- Video tape his running mechanics and search for GROSS abnormalities. If this isn't a skill of yours, still video tape and search for someone that can analyze the video to search for the CAUSE - or at least give a clue to the cause. After this global assessment, perform a balance reach test to test his hips ability to move and transform (functional strength) through all planes of motion. If you are unfamiliar with these assessments, contact Functional Design Systems (www.functionaldesign.com) and order their Total Body Functional Profile book. This book will give hundreds of different assessments.

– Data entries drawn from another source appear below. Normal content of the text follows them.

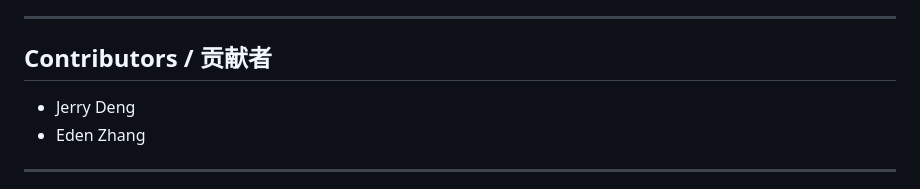
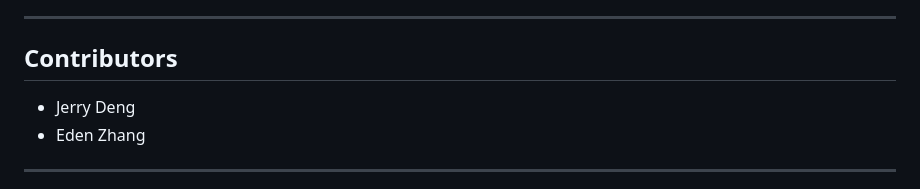
Before and after one commit to Angie4448/kexin-3d-world, a Markdown page: README.md, the part around the change. Drawn GitHub-style.

```diff
--- a/README.md
+++ b/README.md
@@ -102,7 +102,7 @@ What the teacher collects is this written record, not the number of reels.
 
 ---
 
-## Contributors / 贡献者
+## Contributors
 
 - Jerry Deng
 - Eden Zhang
```
Also changed, not shown: README.zh.md (+1 -1 lines).
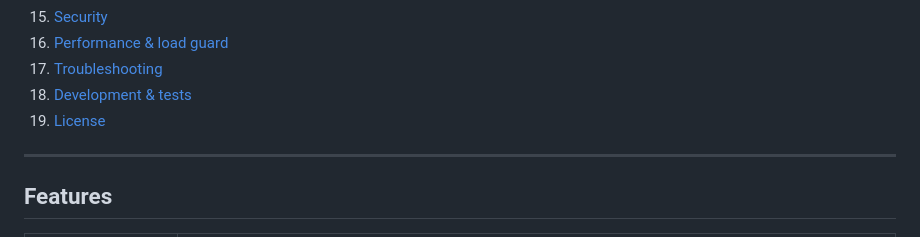
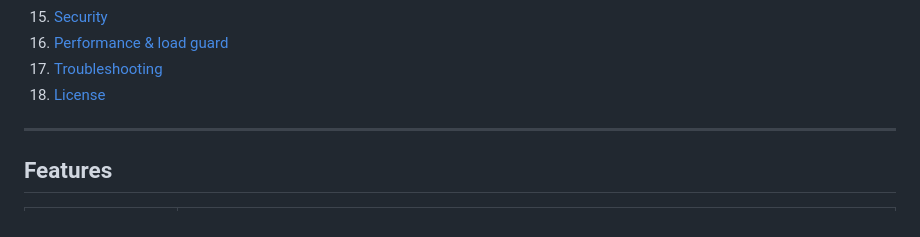
Before and after one commit to Felixitus/network-lag-analyzer, a Markdown page: README.md, the part around one of its changes. Rendered like a GitHub page.

```diff
--- a/README.md
+++ b/README.md
@@ -47,8 +47,7 @@ Everything runs locally. No cloud, no telemetry, no payload storage.
 15. [Security](#security)
 16. [Performance & load guard](#performance--load-guard)
 17. [Troubleshooting](#troubleshooting)
-18. [Development & tests](#development--tests)
-19. [License](#license)
+18. [License](#license)
 
 ---
 
```
Also changed, not shown: other parts of README.md (+0 -43 lines).
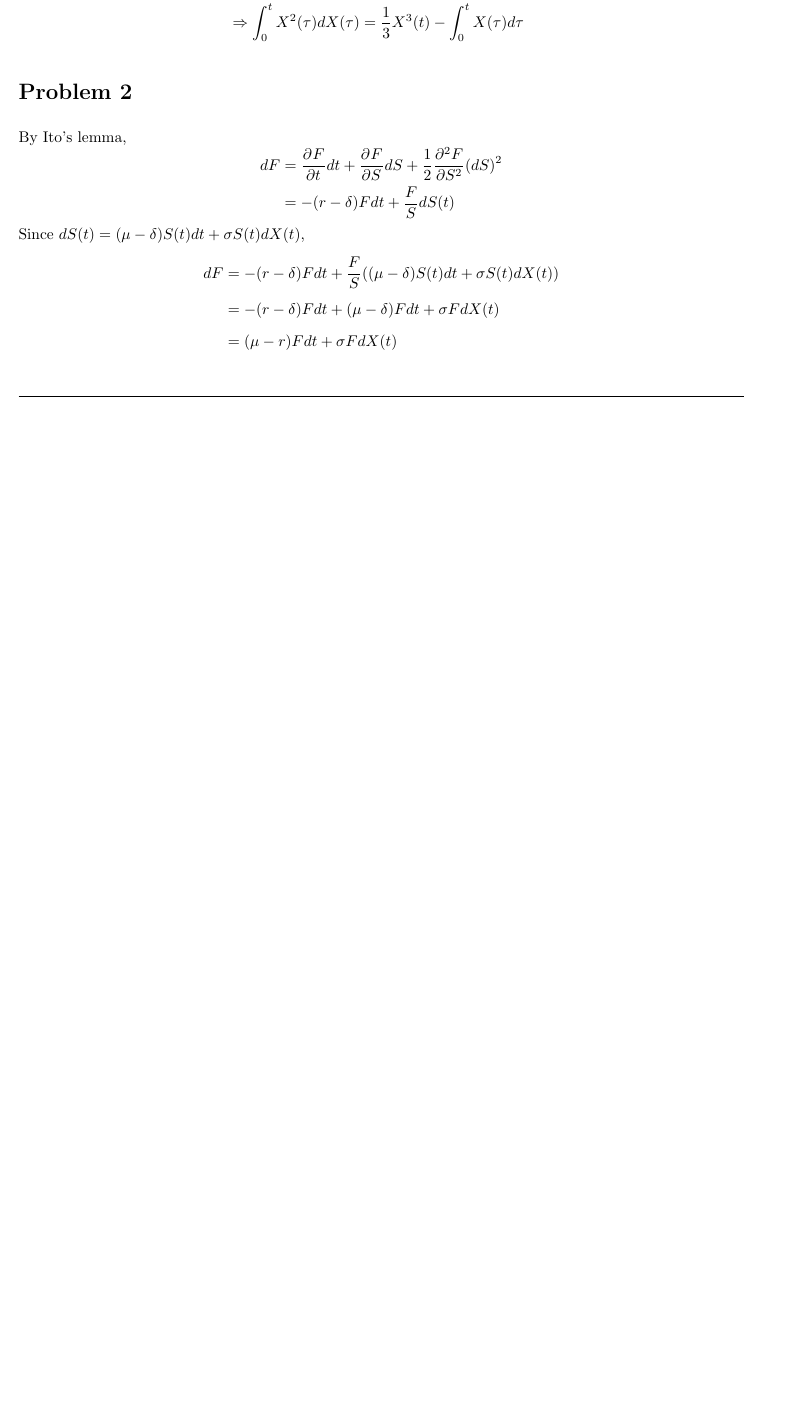
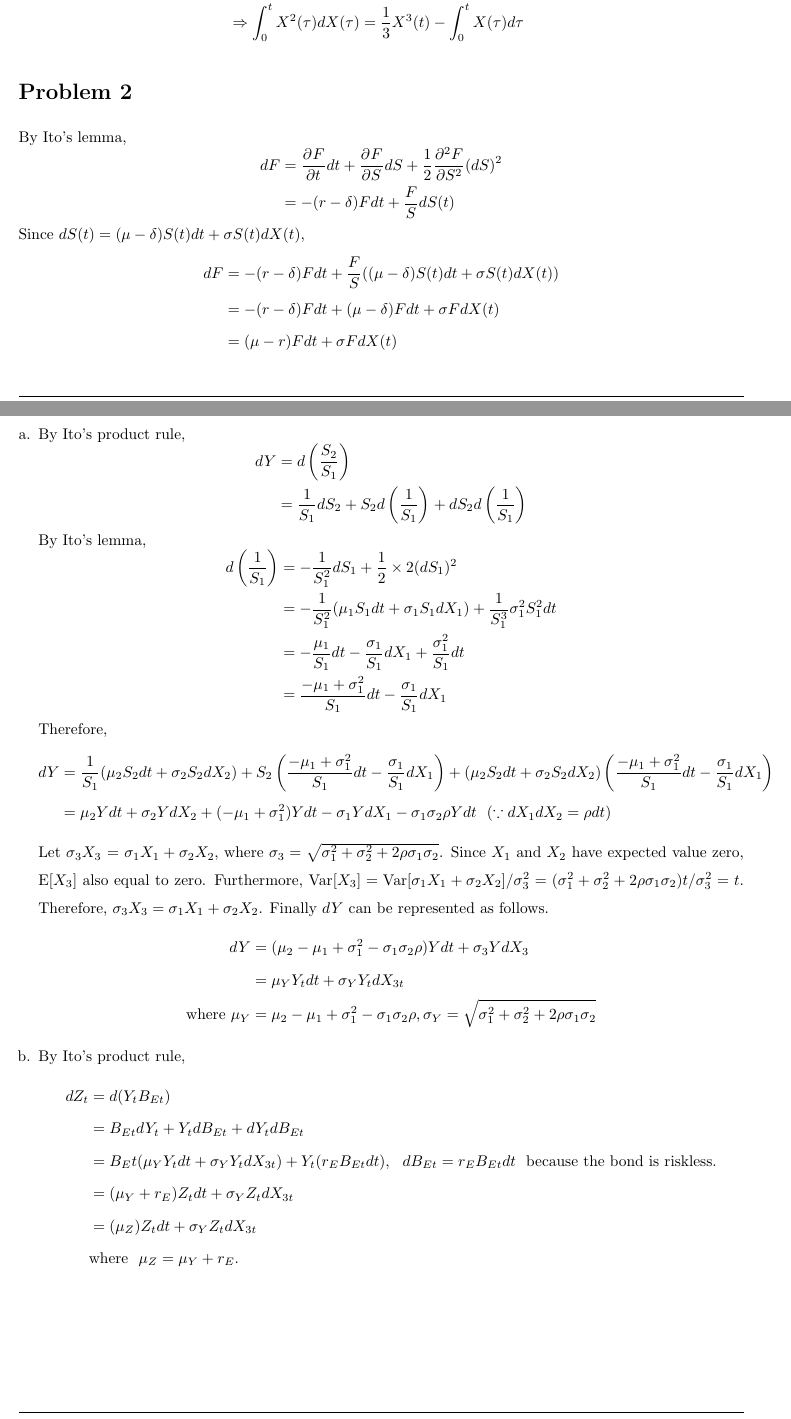
Before and after one commit to wbpark91/FIN514, a LaTeX problem sheet (Homework/HW4/FIN514_HW4.tex): part of page 2 of 2 before the commit and two parts of pages 2 and 3 of 3 after it, the two joined at a grey line, cut so that both start at the same text, the shorter picture padded with empty space. Compiled offline with pdfLaTeX.

Commit message:
Problem 3 solved

```diff
--- a/Homework/HW4/FIN514_HW4.tex
+++ b/Homework/HW4/FIN514_HW4.tex
@@ -29,6 +29,7 @@
 \usepackage{enumerate}
 \usepackage{booktabs}
 \usepackage{amsmath}
+\usepackage{amssymb}
 
 % Margins
 \topmargin=-0.45in
@@ -220,4 +221,55 @@
 	\end{aligned}
 	\end{equation*}
 \end{homeworkProblem}
+%----------------------------------------------------------------------------------------
+%	PROBLEM 3
+%----------------------------------------------------------------------------------------
+\begin{homeworkProblem}
+\begin{enumerate}[a.]
+	\item		%% a.
+	By Ito's product rule,
+	\begin{equation*}
+	\begin{aligned}
+		dY 	&= d\left(\frac{S_2}{S_1}\right)	\\
+			&= \frac{1}{S_1}dS_2 + S_2 d\left(\frac{1}{S_1}\right) + dS_2 d\left(\frac{1}{S_1}\right)
+	\end{aligned}
+	\end{equation*}
+	By Ito's lemma,
+	\begin{equation*}
+	\begin{aligned}
+		d\left(\frac{1}{S_1}\right) 	&= -\frac{1}{S^2_1}dS_1 + \frac{1}{2} \times 2(dS_1)^2	\\
+							&= -\frac{1}{S^2_1}(\mu_1 S_1 dt + \sigma_1 S_1 dX_1) + \frac{1}{S^3_1}\sigma^2_1 S^2_1 dt	\\
+							&= -\frac{\mu_1}{S_1}dt - \frac{\sigma_1}{S_1}dX_1 + \frac{\sigma^2_1}{S_1}dt	\\
+							&= \frac{-\mu_1 + \sigma^2_1}{S_1}dt - \frac{\sigma_1}{S_1}dX_1
+	\end{aligned}
+	\end{equation*}
+	Therefore,
+	\begin{equation*}
+	\begin{aligned}
+		dY 	&= \frac{1}{S_1}(\mu_2 S_2 dt + \sigma_2 S_2 dX_2) + S_2\left(\frac{-\mu_1 + \sigma^2_1}{S_1}dt - \frac{\sigma_1}{S_1}dX_1\right) + (\mu_2 S_2 dt + \sigma_2 S_2 dX_2) \left(\frac{-\mu_1 + \sigma^2_1}{S_1}dt - \frac{\sigma_1}{S_1}dX_1\right)	\\
+			&= \mu_2 Y dt + \sigma_2 YdX_2 + (-\mu_1 + \sigma^2_1)Ydt - \sigma_1 Y dX_1 - \sigma_1 \sigma_2 \rho Ydt ~~ (\because dX_1 dX_2 = \rho dt)
+	\end{aligned}
+	\end{equation*}
+	Let $\sigma_3 X_3$ = $\sigma_1 X_1 + \sigma_2 X_2$, where $\sigma_3 = \sqrt{\sigma_1^2 + \sigma_2^2 + 2\rho \sigma_1 \sigma_2}$. Since $X_1$ and $X_2$ have expected value zero, $\E[X_3]$ also equal to zero. Furthermore, $\Var[X_3] = \Var[\sigma_1 X_1 + \sigma_2 X_2] / \sigma_3^2 = (\sigma_1^2 + \sigma_2^2 + 2\rho \sigma_1 \sigma_2)t / \sigma_3^2 = t$. Therefore, $\sigma_3 X_3 = \sigma_1 X_1 + \sigma_2 X_2$. Finally $dY$ can be represented as follows.
+	\begin{equation*}
+	\begin{aligned}
+		dY 	&= (\mu_2 - \mu_1 + \sigma_1^2 - \sigma_1 \sigma_2 \rho)Ydt + \sigma_3 Y dX_3	\\
+			&= \mu_Y Y_t dt + \sigma_Y Y_t dX_{3t}	\\
+		\text{where~} \mu_Y &= \mu_2 - \mu_1 + \sigma_1^2 - \sigma_1 \sigma_2 \rho, \sigma_Y = \sqrt{\sigma_1^2 + \sigma_2^2 + 2\rho \sigma_1 \sigma_2}
+	\end{aligned}
+	\end{equation*}
+	\item		%% b.
+	By Ito's product rule,
+	\begin{equation*}
+	\begin{aligned}
+		dZ_t 		&= d(Y_t B_{Et})	\\
+				&= B_{Et}dY_t + Y_tdB_{Et} + dY_t dB_{Et}	\\
+				&= B_E{t}(\mu_Y Y_t dt + \sigma_Y Y_t dX_{3t}) + Y_t(r_EB_{Et}dt),	~~ dB_{Et} = r_EB_{Et}dt ~~ \text{because the bond is riskless.}	\\
+				&= (\mu_Y + r_E)Z_t dt + \sigma_Y Z_t dX_{3t}	\\
+				&= (\mu_Z)Z_t dt + \sigma_Y Z_t dX_{3t}	\\
+				&\text{where} ~~ \mu_Z = \mu_Y + r_E.
+	\end{aligned}
+	\end{equation*}
+\end{enumerate}
+\end{homeworkProblem}
 \end{document}
```
Also changed, not shown: Homework/HW4/FIN514_HW4.pdf, 3 other files.
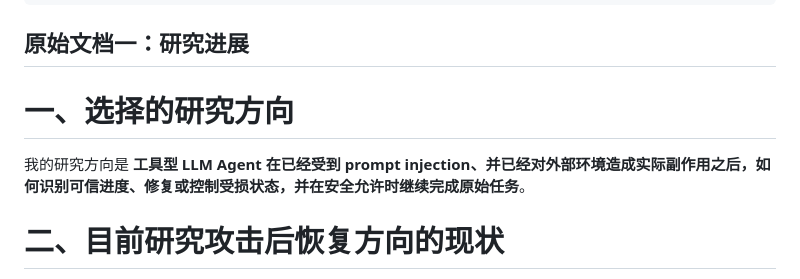
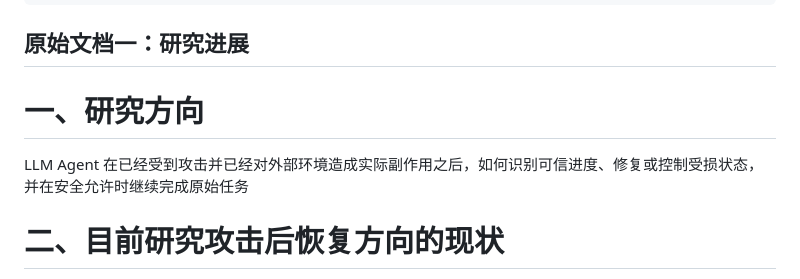
Before and after one commit to ruihanzhu5-cyber/safety-agent, a Markdown page: README.md, the part around the change. Drawn GitHub-style.

```diff
--- a/README.md
+++ b/README.md
@@ -20,9 +20,8 @@ docs/
 
 ## 原始文档一：研究进展
 
-# 一、选择的研究方向
-
-我的研究方向是 **工具型 LLM Agent 在已经受到 prompt injection、并已经对外部环境造成实际副作用之后，如何识别可信进度、修复或控制受损状态，并在安全允许时继续完成原始任务**。
+# 一、研究方向
+LLM Agent 在已经受到攻击并已经对外部环境造成实际副作用之后，如何识别可信进度、修复或控制受损状态，并在安全允许时继续完成原始任务
 
 # **二、目前研究攻击后恢复方向的现状**
 
```
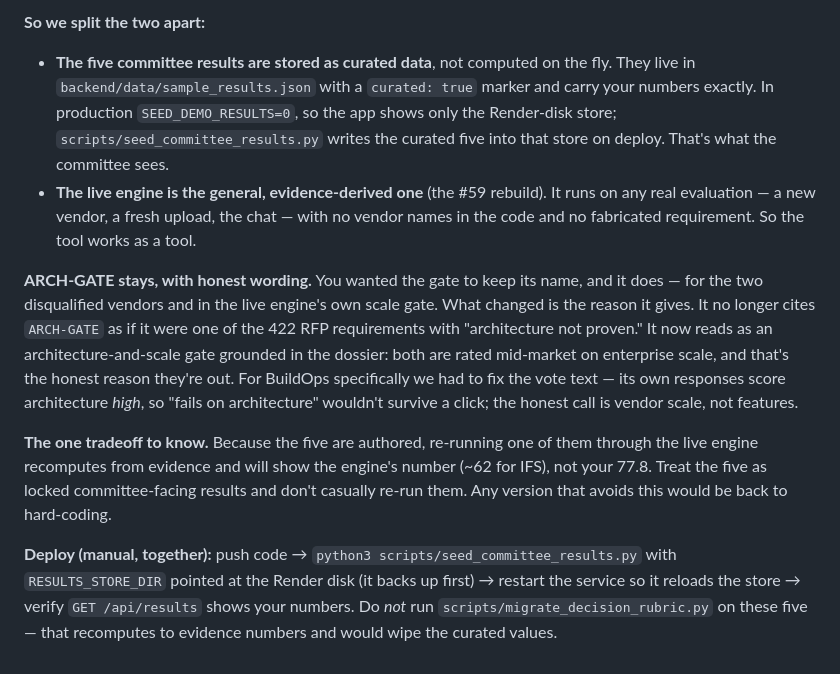
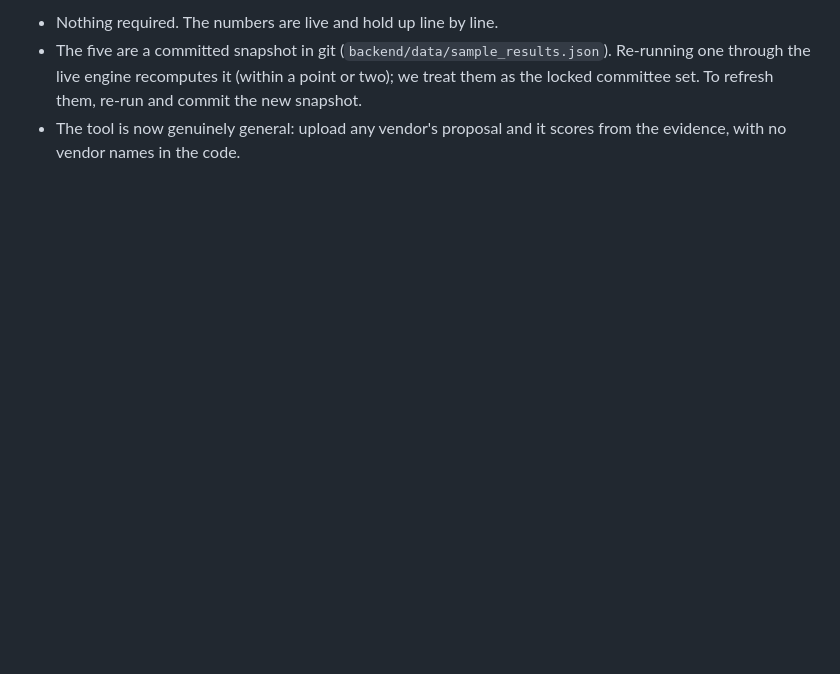
Before and after one commit to nicokramerSSA/inprogress, a Markdown page: FSM_Scoring_Agent/docs/HANDOFF_decision_rubric_rework.md, the part around one of its changes. GitHub-like rendering; blank space fills up the shorter version.

```diff
--- a/FSM_Scoring_Agent/docs/HANDOFF_decision_rubric_rework.md
+++ b/FSM_Scoring_Agent/docs/HANDOFF_decision_rubric_rework.md
@@ -155,30 +72,6 @@ people will actually upload to, that's broken.
-**So we split the two apart:**
-
-- **The five committee results are stored as curated data**, not computed on the fly.
-  They live in `backend/data/sample_results.json` with a `curated: true` marker and carry
-  your numbers exactly. In production `SEED_DEMO_RESULTS=0`, so the app shows only the
-  Render-disk store; `scripts/seed_committee_results.py` writes the curated five into that
-  store on deploy. That's what the committee sees.
-- **The live engine is the general, evidence-derived one** (the #59 rebuild). It runs on
-  any real evaluation — a new vendor, a fresh upload, the chat — with no vendor names in
-  the code and no fabricated requirement. So the tool works as a tool.
-
-**ARCH-GATE stays, with honest wording.** You wanted the gate to keep its name, and it
-does — for the two disqualified vendors and in the live engine's own scale gate. What
-changed is the reason it gives. It no longer cites `ARCH-GATE` as if it were one of the
-422 RFP requirements with "architecture not proven." It now reads as an
-architecture-and-scale gate grounded in the dossier: both are rated mid-market on
-enterprise scale, and that's the honest reason they're out. For BuildOps specifically we
-had to fix the vote text — its own responses score architecture *high*, so "fails on
-architecture" wouldn't survive a click; the honest call is vendor scale, not features.
-
-**The one tradeoff to know.** Because the five are authored, re-running one of them
-through the live engine recomputes from evidence and will show the engine's number
-(~62 for IFS), not your 77.8. Treat the five as locked committee-facing results and don't
-casually re-run them. Any version that avoids this would be back to hard-coding.
-
-**Deploy (manual, together):** push code → `python3 scripts/seed_committee_results.py`
-with `RESULTS_STORE_DIR` pointed at the Render disk (it backs up first) → restart the
-service so it reloads the store → verify `GET /api/results` shows your numbers. Do *not*
-run `scripts/migrate_decision_rubric.py` on these five — that recomputes to evidence
-numbers and would wipe the curated values.
+- Nothing required. The numbers are live and hold up line by line.
+- The five are a committed snapshot in git (`backend/data/sample_results.json`). Re-running
+  one through the live engine recomputes it (within a point or two); we treat them as the
+  locked committee set. To refresh them, re-run and commit the new snapshot.
+- The tool is now genuinely general: upload any vendor's proposal and it scores from the
+  evidence, with no vendor names in the code.
```
Also changed, not shown: other parts of FSM_Scoring_Agent/docs/HANDOFF_decision_rubric_rework.md (+54 -137 lines).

- Omit his traditional exercises and replace them with exercises that are total body so the entire "chain" is stimulated as opposed to "parts"(see the PTontheNET.com Exercise & Flexibility Library for total body exercises). His occupation requires him to sit and use parts of his body repetitively - why go to the gym and sit and over stress the body in the same manner? In fact, if he were to properly stretch after a long day of sitting and train his body correctly (not on machines), his ITB probably will feel a lot better.
- You may need isolated tissue work to the hip-knee-ankle/foot region, depending on the outcome of your functional assessment. For that, I would recommend an ART Practitioner (www.activerelease.com). Just click onto provider and look up your area.
The ITB and TFL provide stability to the knee. The ITB is fascial and can become adhered to the vastus lateralis. Problems with the ITB can cause lateral knee pain, chronic fixation of the fibula and clicking or locking of the knee due to malposition of the lateral meniscus or fixation of the fibula. In addition, the ITB lies on the vastus lateralis and, in some cases, must SLIDE over it. An adhesion between the two causes problems with the actions of both structures. The solution is to trap the ITB with proximal tension (ART technique) and move the vastus lateralis distally.
Keep in mind, before you use our third recommendation, assess and re-test so you know you're on the right track. Everybody is different, although it may sound like the same complaint.